[[ RECORDS FOR THE TASK, beginning ]]
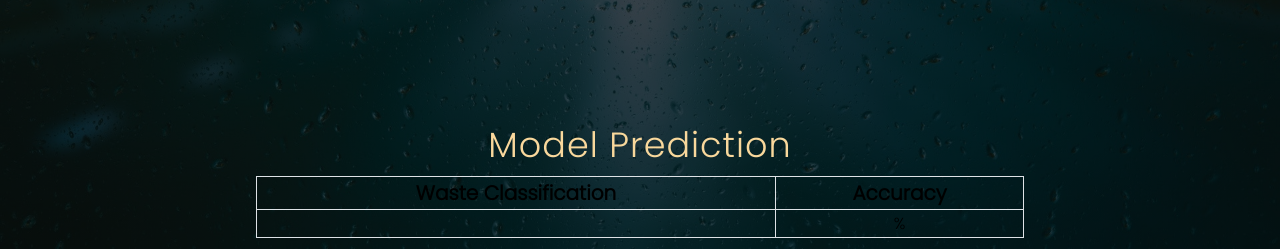
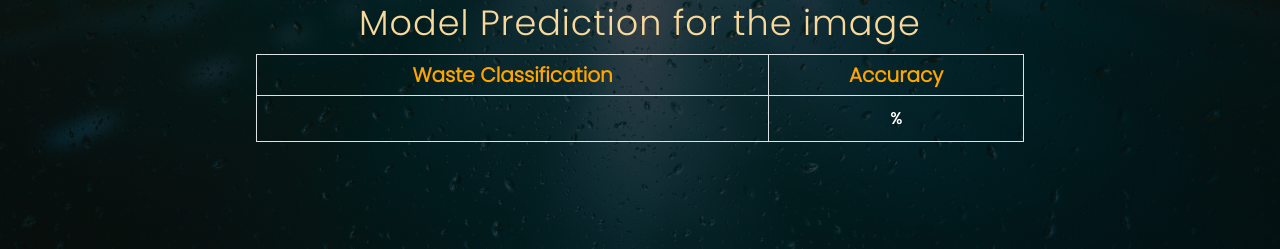
Before and after one commit to rishabh1402/Backyard_Hack, a Flask app: template templates/success.html in a window 1280 px wide. Shown: the part 551-800 px from the top of the page. Run offline with Flask 2, Linux system fonts and the light colour scheme; the template is opened without the code that fills it, so the values that code supplies are empty; some libraries are stand-ins or nearby versions.

Commit message:
Update success.html

```diff
--- a/templates/success.html
+++ b/templates/success.html
@@ -18,25 +18,29 @@
             *
             {
                 font-family: Poppins,'sans-serif';
+                text-align: center;
             }
             .header
             {
-                margin-top: 85px;
+                margin-top: 75px;
             }
             th{
                 text-align: center;
                 font-size: 20px;
-                color:black;
+                color:orange;
+                padding:5px;
             }
 
             td{
                 text-align: center;
                 font-size: 16px;
-                color: black;
+                color: white;
+                font-weight: bolder;
+                padding:10px;
             }
             .info
             {
-                margin-top:120px;
+                margin-top:60px;
             }
             .navbar-nav
             {
@@ -50,6 +54,13 @@
                 color: white !important;
                 text-align: center;
                 transition: color .4s !important;
+            }
+            .second-main{
+                background-image:linear-gradient(rgba(0, 0, 0, 0.71),rgba(0, 0, 0, 0.7)),url('static/css/b4.jpg');
+                background-size: cover;
+                background-position: center;
+                background-repeat: no-repeat;
+                height: 120vh;
             }
             .nav-link:hover
             {
@@ -98,20 +109,16 @@
       </nav>
       <!--end-->
 
-      <h1 style="text-align: center;font-size:40px;padding:20px;">Results</h1>
+      <h1 style="text-align: center;font-size:40px;padding:20px;color:azure;">Results</h1>
             <div class = "header">
-                <row style = "width: 100% ; display: flex; justify-content: center;">
-                    <h3 class="header-text">Uploaded Image</h3>
-                </row>
                 <row style = "width: 100% ; display: flex; justify-content: center;">
                     <img class = "result-img" src={{url_for('static', filename = 'images/'+ img)}}>
                 </row>
             </div>
 
             <div class = "info">
-
                 <row style = "width: 100% ; display: flex; justify-content: center;">
-                    <h3 class = "header-text">Model Prediction</h3>
+                    <h3 class = "header-text">Model Prediction for the image</h3>
                 </row>
                 <row style = "width: 100%; display: flex; justify-content: center;">
                     <table class="table-bordered text-light table-custom">
```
[[ RECORDS FOR THE TASK, end ]]
TRY IT: Work through the records line by line and tally those with the word "padding". Report only the total.

PROBLEM SOLUTION: 4